Its been a few months since I did my last blog post. Not making excuses, but working at an IT Director at a large Biotech can be challenging 🙂 . I finally have some time to share some good tips I shared with my team and end users during this COVID-19 Pandemic. Having a good WFH (Work from Home) environment is key to keeping balance at work and at home.
Get your technology in order
Technology is what enables remote work in the first place. So make sure to take your laptop home, and don’t forget your dock and charger. Also, take home your mouse, keyboard, and monitors — anything that might make working on your laptop from home a little easier. Then there’s the software. Make sure you have the right applications. Lots of remote workers are leaning heavily on Microsoft Teams. Slack, WebEx and Zoom. In-fact, Microsoft is giving MS Teams out for free to use.
Iron out what your team is planning to use ASAP. and of course, you’ll want to make sure all your technology actually works from home.
Make sure you have bandwidth
Another thing? Internet access — is yours robust enough at home to allow you to video conference? Many conferences and almost all nonessential work travel are being canceled right now, so people want to use online video conferencing, which requires a good Internet connection. If your bandwidth is low and you’re on a video call, try shutting down other programs to lighten the load on your connection. If your connection is really choppy, you can often shut off the video portion of a call and participate with audio only, which defeats the purpose of seeing your team but will still allow you to participate in the conversation.
Another Internet hog? Kids. If your connection is not robust, set some ground rules about when kids can’t be online because mom is on a conference call, or stagger your video meetings with your partner or other family members if possible
The kids are alright — but they’re home too
With school closures and concerns about putting kids in day care, as well as staffing those places up, parents are faced with a challenge, especially parents who have to physically go to work because they have no remote work option. If you are working from home with kids in tow, you’ll need to make a plan for education and entertainment. Stock up on books and puzzles. Also, it’s OK to use streaming services (Common Sense Media has good recommendations for kid-appropriate content)
Manage expectations with Work

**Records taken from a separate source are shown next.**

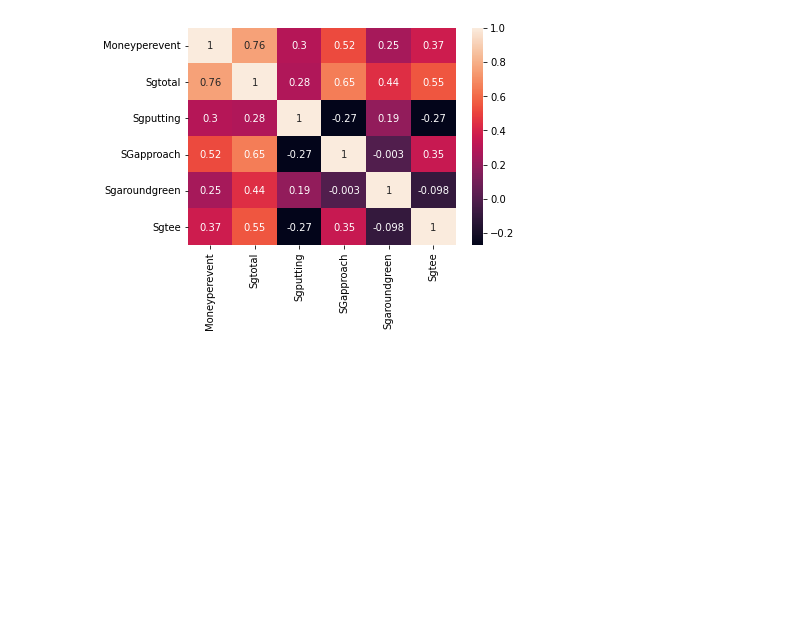
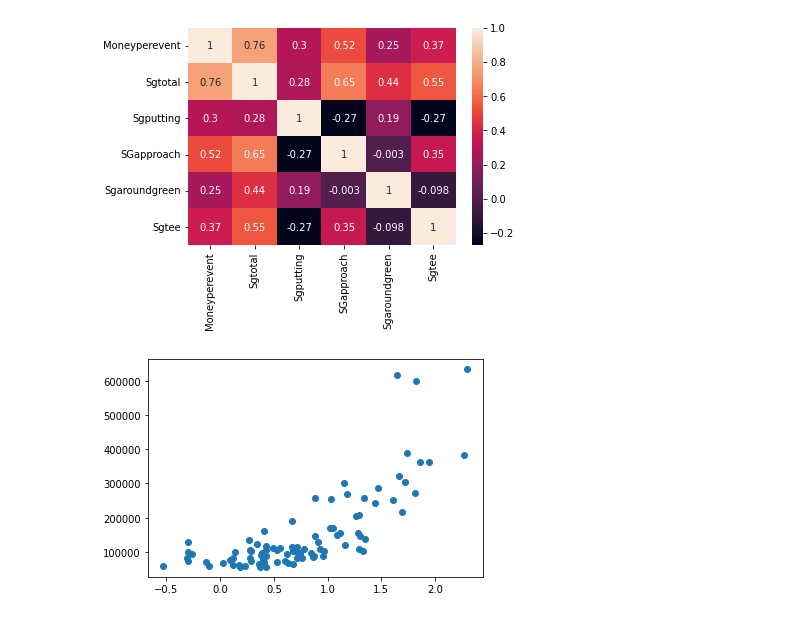
Before and after one commit to wcrowley342/perfectputt22, a Jupyter notebook: putt_perfect.ipynb, the cells around one changed output. Drawn from its saved outputs; the diff is of its cells as text; code cells hidden in the pictures; blank space fills up the shorter version.

```diff
--- a/putt_perfect.ipynb
+++ b/putt_perfect.ipynb
@@ -69,3 +69,10 @@ plt.show()
 # %% [output]
 NameError: ignored
 [figure]
+# %%
+import matplotlib.pyplot as plt
+
+plt.scatter(data.Sgtotal, data.Moneyperevent)
+plt.show()
+# %% [output]
+[figure, added]
```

It’s wise to have a discussion with your manager about what can actually be accomplished from home. Ask your manager what the priorities are, and discuss how tasks will get done. How are teams going to track projects they’re working on? How will they meet to discuss this? Will you all be connecting on Microsoft Teams or email? Will there be standing meetings at a certain time to get everyone coordinated? This should be an ongoing conversation. Remember, going fully remote is a new experience for many companies and their workers. Be honest about what isn’t working or can’t get done in these circumstances. More overall communication is going to be necessary.
Embrace the webcam
Conference calls are tough — there are time delays, not knowing who’s talking because you can’t see the person, people getting interrupted on accident. Webcams can solve a number of these issues: the sense of isolation and that confusion. “To be able to see the person you’re talking to I think is important,”. And also, because we miss cues when we aren’t working together in person, make doubly sure all colleagues understand their marching orders. “Personally, I tend to overcommunicate, and I think that’s a good default setting,” Don’t be afraid to ask, “Is this clear?” You can even try repeating back what you heard the other person say, to make sure you interpreted the person’s meaning correctly.
One undeniable loss is the social, casual “water cooler” conversation that connects us to people — if you’re not used to that loss, full-time remote work can feel isolating. To fill the gap, some co-workers are scheduling online social time to have conversations with no agenda. Use Microsoft Teams\Slack chats and things like that if you miss real-time interaction. Again, embrace video calling and webcams so you can see your colleagues. Try an icebreaker over your team chat: What’s everyone’s favorite TV show right now? What’s one good thing that someone read that day?
Are you a Manager of a Team? – Have a Daily Stand-Up Meeting with your Team or a Virtual Lunch and Learn
Keep them quick and make sure everyone participates. We do this in my IT team every day. It keeps the team engaged. I plan on having virtual lunch and learns and have the company pickup lunch for the team. Again…Keep everyone engaged.
Hopefully everyone is staying safe at home and off course keeping social distancing…Until next time and Stay Safe…..Rob